This is an awning that seems purpose-built for adventurous caravanners. It feels as rugged as Vango’s tents, it’s quick and easy to erect and stow, and is well-priced for an all-in-one package.
If you think inflatable awnings are not for you, check out our other awning reviews before you decide which to buy. We’ve reviewed a good selection of essential caravan accessories, too. Happy browsing.
Price includes extras
Varkala range has other sizes
Inflatable means fast
Easy to erect and dismantle
Unlikely to appeal to traditionalists
Blinds instead of curtains
Unlike more traditional manufacturers, Vango doesn’t make a poled awning, having decided to put all of its eggs into the increasingly popular inflatable basket with its ‘AirBeam’ technology. It’s a more expensive construction (at least for now), but its benefits are clear: you get a lighter awning, with smaller packaging; excellent storm resistance; fast pitch and put-away times; and less potential to damage your caravan in high winds.
The Varkala awning comes in three sizes, from a weekender porch awning to this 420, the largest (and best-selling) model in the range.
As its modern colourways and style suggest, this is an awning born of Vango’s experience in tent manufacture; that also shows in the rugged construction using UV- and tear-resistant 420D ripstop polyester with taped seams, covered heavyweight zips and rock pegs as standard. There’s a PVC anti-mud strip around the base, making it easier to clean, and the lower edge is lipped to fold under your awning carpet and prevent draughts.
Impressively, the price includes pretty much everything you need – the double-action pump, storm straps, wheelarch cover, draught skirt, pegs and four bracing beams, plus two foam pads and adjustable poles designed to create a snug fit against the side of the tourer, with a triangular gusset to allow for the fact that not every pitch is completely flat!
For 2015 the Varkala range has been updated with new ‘click and lock’ AirSpeed valves, to which the pump locks and automatically closes the valve to avoid unexpected deflation (much like a dinghy pump). It also means you can no longer cross-thread a valve, because they don’t need to be unscrewed.
The valves have been moved to waist height on the main dog-leg beams to reduce the need for bending down, and the roof beams are slightly larger.
The beams really do fly up using the double-action hand pump – we’re told that it’s faster than the optional electric unit – and the standard rock pegs were handy on our gravel pitch. Although initially crinkly, the windows soon clear with the sun on them. There are zip-out blinds instead of curtains and all doors can be rolled back to the side or top, with the middle panel offering the option of being poled out as a veranda.

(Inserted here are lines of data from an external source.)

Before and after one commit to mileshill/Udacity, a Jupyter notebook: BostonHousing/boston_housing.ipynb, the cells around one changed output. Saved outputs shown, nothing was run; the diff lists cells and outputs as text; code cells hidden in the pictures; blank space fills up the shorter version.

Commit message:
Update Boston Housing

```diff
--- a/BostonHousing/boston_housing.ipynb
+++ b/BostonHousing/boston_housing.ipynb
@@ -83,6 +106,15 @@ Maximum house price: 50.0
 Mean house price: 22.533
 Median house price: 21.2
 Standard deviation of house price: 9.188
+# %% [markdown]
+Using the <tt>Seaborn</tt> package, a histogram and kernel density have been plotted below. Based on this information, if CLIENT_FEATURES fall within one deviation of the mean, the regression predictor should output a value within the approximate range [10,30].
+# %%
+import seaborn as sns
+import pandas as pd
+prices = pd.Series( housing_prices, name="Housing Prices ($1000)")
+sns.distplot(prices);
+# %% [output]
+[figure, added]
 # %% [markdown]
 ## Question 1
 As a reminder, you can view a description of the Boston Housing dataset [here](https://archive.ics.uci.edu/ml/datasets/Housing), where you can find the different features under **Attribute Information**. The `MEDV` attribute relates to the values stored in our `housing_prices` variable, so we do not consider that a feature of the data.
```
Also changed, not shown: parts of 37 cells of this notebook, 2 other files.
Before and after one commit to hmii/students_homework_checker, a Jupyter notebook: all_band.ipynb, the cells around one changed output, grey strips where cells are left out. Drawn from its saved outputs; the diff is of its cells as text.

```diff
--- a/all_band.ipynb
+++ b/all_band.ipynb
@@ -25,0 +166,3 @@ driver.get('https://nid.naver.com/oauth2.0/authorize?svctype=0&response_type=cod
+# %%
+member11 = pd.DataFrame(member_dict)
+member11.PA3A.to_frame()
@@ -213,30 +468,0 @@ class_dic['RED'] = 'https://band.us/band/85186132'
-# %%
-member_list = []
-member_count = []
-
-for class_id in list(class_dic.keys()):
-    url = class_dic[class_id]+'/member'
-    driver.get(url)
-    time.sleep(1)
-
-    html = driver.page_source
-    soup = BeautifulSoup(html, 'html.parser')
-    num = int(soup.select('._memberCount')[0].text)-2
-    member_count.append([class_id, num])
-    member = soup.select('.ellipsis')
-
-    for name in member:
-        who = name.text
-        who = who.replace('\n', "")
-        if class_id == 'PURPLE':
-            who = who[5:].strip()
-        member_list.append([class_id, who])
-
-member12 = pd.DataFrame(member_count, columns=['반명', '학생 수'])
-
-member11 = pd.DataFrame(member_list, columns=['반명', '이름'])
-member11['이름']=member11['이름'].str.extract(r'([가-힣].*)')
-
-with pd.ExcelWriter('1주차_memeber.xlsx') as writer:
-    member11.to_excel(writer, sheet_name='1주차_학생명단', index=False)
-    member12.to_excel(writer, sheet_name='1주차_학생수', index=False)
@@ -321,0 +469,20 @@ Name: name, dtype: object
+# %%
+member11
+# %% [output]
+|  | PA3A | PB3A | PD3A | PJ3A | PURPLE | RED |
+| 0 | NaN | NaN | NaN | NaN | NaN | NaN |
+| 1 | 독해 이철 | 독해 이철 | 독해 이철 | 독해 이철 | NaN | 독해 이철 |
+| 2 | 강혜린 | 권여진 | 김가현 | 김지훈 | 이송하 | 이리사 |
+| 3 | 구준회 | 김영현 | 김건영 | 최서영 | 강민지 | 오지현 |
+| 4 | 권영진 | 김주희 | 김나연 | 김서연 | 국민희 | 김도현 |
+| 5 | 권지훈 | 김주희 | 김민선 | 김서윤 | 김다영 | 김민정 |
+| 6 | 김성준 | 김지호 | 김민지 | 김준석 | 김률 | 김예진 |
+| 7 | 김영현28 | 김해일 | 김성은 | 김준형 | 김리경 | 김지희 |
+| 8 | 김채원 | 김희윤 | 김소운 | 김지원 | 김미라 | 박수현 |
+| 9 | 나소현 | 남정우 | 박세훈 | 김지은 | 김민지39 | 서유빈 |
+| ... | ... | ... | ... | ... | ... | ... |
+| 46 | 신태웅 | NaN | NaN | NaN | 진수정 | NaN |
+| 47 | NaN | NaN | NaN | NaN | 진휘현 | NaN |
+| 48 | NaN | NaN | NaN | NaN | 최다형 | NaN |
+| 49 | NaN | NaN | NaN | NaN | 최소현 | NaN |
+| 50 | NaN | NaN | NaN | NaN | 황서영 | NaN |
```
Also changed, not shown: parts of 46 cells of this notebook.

The 420 makes a useful additional space, with three 1.25m x 2.5m bays and an impressive 1.91m at its shallowest point.
Optional extras are available to help you make the most of this inflatable awning or replace parts if you should lose them. You can buy a spare inner tent for an extra £50, a spare beam for £15, spare 3.5m storm straps for £7 and a carpet measuring 2.4m x 3m. If the included hand pump isn’t enough, you can also buy a 12/240V electric pump for £75 extra, to help you inflate the awning faster.
Overall, it weighs 27kg and measures 2.5m x 4.15m. You’ll also need to know that the fixing height is between 2.36-2.5m, so check your caravan to to see if it will be easy to attach.
The beams really do fly up using the double-action hand pump